(Data extracted from a collection):
==*==

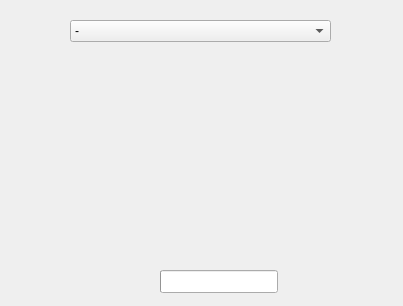
RaphCucul/Image-registration-GUI, file ui/licovanividea.ui: the form before one commit.
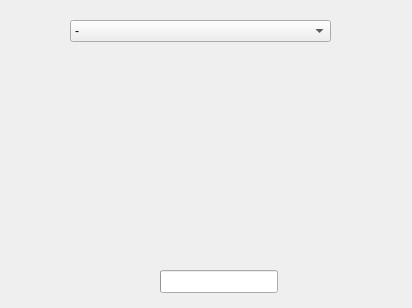
The form after the commit.

Patch:
```diff
--- a/ui/licovanividea.ui
+++ b/ui/licovanividea.ui
@@ -6,10 +6,16 @@
    <rect>
     <x>0</x>
     <y>0</y>
-    <width>403</width>
-    <height>306</height>
+    <width>412</width>
+    <height>308</height>
    </rect>
   </property>
+  <property name="sizePolicy">
+   <sizepolicy hsizetype="Expanding" vsizetype="Expanding">
+    <horstretch>0</horstretch>
+    <verstretch>0</verstretch>
+   </sizepolicy>
+  </property>
   <property name="windowTitle">
    <string>Form</string>
   </property>
```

==*==

(What is required):
Each line above that contains the word "licovanividea" should be copied.

(Solution to this exercise):
RaphCucul/Image-registration-GUI, file ui/licovanividea.ui: the form before one commit.
--- a/ui/licovanividea.ui
+++ b/ui/licovanividea.ui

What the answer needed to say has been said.